Peter Dubrowski Was the Only MU Student Selected for the Highly Competitive Program
By Brian Jarvis
Columbia, Mo. (June 14, 2010) — Missouri School of Journalism senior Peter Dubrowski helped Vice President Joe Biden plan a trip to the Middle East, among other duties, while participating in the White House Internship Program during the spring 2010 semester.
As a press intern for Biden, Dubrowski wrote briefings and media advisories, planned events, researched issues and fielded calls from reporters, in which work shifts often went beyond the traditional 8 a.m. to 6 p.m.
“It really was a transformational experience. I wouldn’t trade it for anything,” Dubrowski said. “But you were there to work, and people worked you incredibly hard.”
The highly competitive White House Internship Program is designed to mentor and cultivate young leaders, strengthen their understanding of the Executive Office and prepare them for future public service opportunities. The hands-on program helps the interns gain valuable professional experience and build leadership skills.
Dubrowski was the only University of Missouri student selected to participate in the internship program.
For Dubrowski, highlights included planning Biden’s trip to the Middle East in March to meet with key leaders in the region, as well as having a front-row seat to the debate and passage of health reform legislation.
“It gives a new perspective when you’re in the middle of the noise,” Dubrowski said. “The day before the bill passed, I was going for a run around the Capitol and passed an endless array of protesters and anti-protesters.

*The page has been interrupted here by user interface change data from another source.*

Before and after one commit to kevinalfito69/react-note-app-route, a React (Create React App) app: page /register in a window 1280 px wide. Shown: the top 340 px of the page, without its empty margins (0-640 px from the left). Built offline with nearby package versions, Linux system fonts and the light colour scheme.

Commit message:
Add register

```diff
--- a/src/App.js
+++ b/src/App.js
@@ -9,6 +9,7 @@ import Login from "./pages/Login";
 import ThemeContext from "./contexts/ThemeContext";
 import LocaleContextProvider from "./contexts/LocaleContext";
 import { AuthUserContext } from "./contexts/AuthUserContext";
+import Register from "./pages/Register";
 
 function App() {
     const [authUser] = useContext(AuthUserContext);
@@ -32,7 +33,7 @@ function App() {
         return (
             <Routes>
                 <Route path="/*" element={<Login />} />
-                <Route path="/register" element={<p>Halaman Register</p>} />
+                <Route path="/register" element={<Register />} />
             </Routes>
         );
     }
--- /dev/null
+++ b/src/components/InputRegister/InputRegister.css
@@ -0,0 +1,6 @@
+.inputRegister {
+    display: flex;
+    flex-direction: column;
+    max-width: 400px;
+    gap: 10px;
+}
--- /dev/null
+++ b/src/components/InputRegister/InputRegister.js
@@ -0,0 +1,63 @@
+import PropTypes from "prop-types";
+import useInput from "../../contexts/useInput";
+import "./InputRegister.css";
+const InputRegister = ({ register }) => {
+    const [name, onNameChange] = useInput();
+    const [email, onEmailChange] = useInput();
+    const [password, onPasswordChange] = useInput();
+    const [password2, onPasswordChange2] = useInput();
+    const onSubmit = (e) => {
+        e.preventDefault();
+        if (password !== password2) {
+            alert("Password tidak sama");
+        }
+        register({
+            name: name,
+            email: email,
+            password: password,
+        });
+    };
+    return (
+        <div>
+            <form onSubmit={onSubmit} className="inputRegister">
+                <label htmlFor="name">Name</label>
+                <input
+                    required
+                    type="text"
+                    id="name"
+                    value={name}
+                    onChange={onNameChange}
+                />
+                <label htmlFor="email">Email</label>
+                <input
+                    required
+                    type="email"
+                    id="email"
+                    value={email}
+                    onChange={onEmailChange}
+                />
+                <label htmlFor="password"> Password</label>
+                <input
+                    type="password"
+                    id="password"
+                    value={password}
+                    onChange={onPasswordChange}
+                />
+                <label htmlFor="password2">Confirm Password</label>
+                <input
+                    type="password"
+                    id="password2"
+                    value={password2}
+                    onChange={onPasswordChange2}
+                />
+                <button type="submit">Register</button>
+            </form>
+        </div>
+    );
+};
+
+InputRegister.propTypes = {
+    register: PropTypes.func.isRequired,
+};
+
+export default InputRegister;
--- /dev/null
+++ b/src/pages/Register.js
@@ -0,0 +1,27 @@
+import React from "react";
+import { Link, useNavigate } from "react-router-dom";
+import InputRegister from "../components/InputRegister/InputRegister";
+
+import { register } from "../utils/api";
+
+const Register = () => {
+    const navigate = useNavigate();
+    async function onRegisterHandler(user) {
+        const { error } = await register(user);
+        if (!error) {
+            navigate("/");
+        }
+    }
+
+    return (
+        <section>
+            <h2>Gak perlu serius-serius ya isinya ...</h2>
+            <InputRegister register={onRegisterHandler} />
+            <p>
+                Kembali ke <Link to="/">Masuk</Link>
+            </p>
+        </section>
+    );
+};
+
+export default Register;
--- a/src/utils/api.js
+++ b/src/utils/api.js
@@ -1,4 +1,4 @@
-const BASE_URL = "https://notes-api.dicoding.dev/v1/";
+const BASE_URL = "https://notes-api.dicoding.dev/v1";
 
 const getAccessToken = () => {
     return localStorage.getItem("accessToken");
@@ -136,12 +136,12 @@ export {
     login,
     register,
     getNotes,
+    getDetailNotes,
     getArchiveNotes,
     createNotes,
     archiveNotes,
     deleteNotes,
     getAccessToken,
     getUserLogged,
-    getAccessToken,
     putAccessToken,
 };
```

It reminds you of what it means to live in a democracy.”
As part of the White House service project partnering with nine public schools in Washington, D.C., Dubrowksi regularly mentored and tutored students at Thurgood Marshall Academy. The school helps approximately 400 students in grades 9 through 12 learn how to succeed in college and actively engage in our democratic society.
“The human aspect of getting interns out of the office and into D.C. is really important. Walls can be incredibly high and don’t let in light from the outside,” Dubrowski said. “To get out to the real world and see a bigger picture than the Beltway was a great addition.”
Dubrowski also was selected as one of a handful of service project leaders, earning him the opportunity to meet none other than President Barack Obama for an informal gathering in the Rose Garden.
“We were standing there waiting, and the president came out and said, ‘So they told me you’re the overachievers.’ We all laughed awkwardly, not sure if we were allowed to laugh around the president,” Dubrowski recalled. “It was a very human moment.”
Though his future plans are undecided, Dubrowski, a Walter Williams Scholar whose area of study is strategic communication, plans to take the Law School Admission Test. He thinks he will likely find his way back to D.C. Dubrowski credits the Journalism School and the University of Missouri with providing the necessary lifeskills to succeed.
“I want to be involved in public service and contribute to the nation as a whole. I know I’ll get there. I just don’t know how,” he said.
Updated: May 12, 2020